Using the listing below, please count the lines that contain the string "center". Only the number is wanted.

┌─ Given records

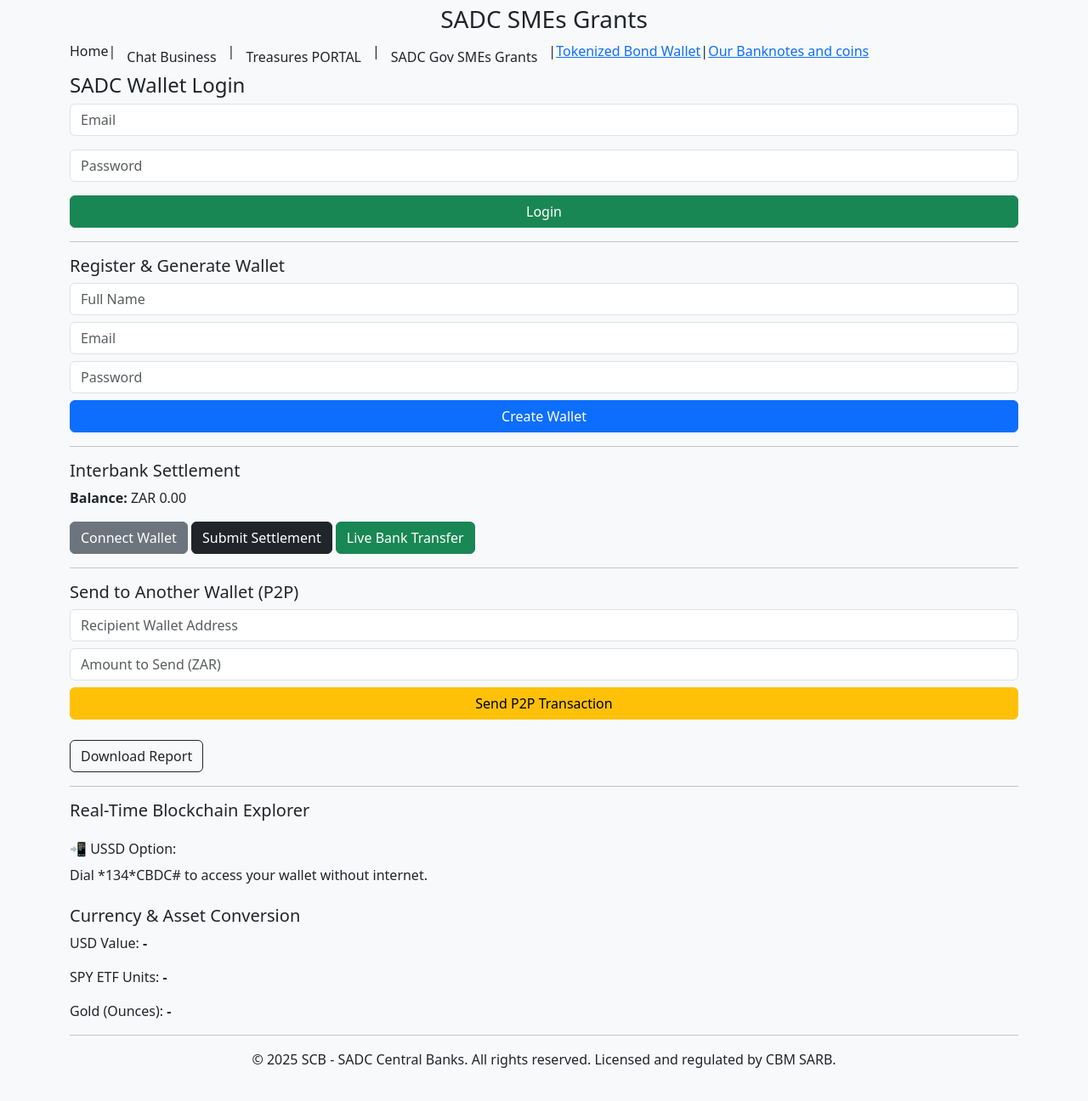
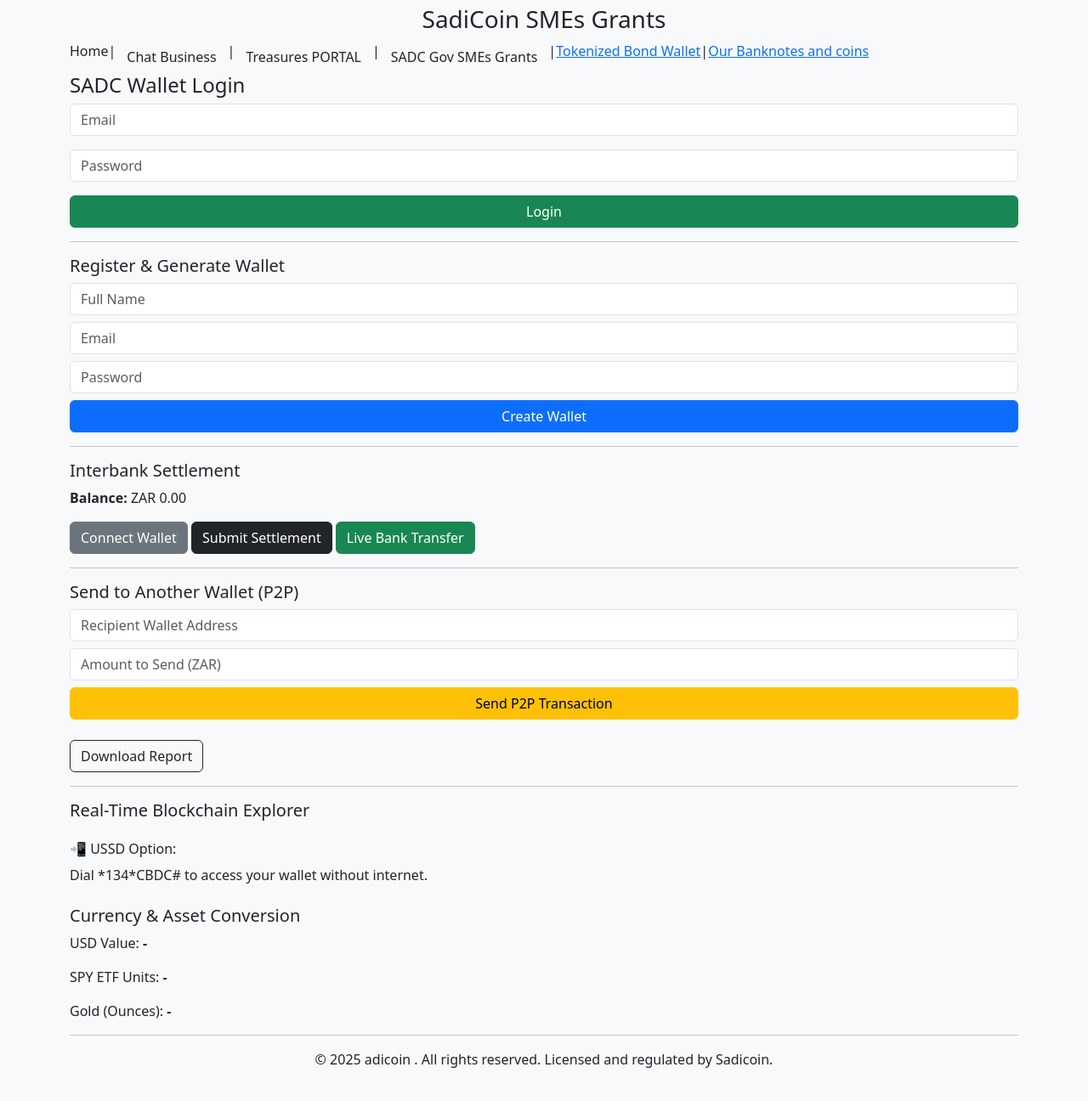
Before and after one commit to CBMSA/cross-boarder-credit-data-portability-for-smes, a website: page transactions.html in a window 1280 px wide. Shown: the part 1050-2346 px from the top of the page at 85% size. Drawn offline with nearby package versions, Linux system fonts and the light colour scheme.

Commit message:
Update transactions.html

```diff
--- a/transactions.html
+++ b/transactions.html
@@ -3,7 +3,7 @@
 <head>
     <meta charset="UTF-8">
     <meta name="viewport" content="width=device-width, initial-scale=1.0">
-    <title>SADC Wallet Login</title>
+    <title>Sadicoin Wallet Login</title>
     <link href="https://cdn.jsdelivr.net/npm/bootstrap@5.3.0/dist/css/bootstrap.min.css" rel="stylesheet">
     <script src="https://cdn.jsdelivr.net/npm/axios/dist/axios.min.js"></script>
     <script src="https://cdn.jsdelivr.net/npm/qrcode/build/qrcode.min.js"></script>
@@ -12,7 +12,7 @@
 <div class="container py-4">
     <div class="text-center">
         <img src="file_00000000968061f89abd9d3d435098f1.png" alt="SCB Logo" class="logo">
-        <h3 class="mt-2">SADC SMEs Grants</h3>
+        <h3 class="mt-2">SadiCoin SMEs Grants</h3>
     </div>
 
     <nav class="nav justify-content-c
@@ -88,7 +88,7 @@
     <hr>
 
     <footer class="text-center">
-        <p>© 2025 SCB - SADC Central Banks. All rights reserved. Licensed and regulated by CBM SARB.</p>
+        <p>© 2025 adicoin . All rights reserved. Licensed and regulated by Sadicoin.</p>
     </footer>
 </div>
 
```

└─

## Result for this task:
2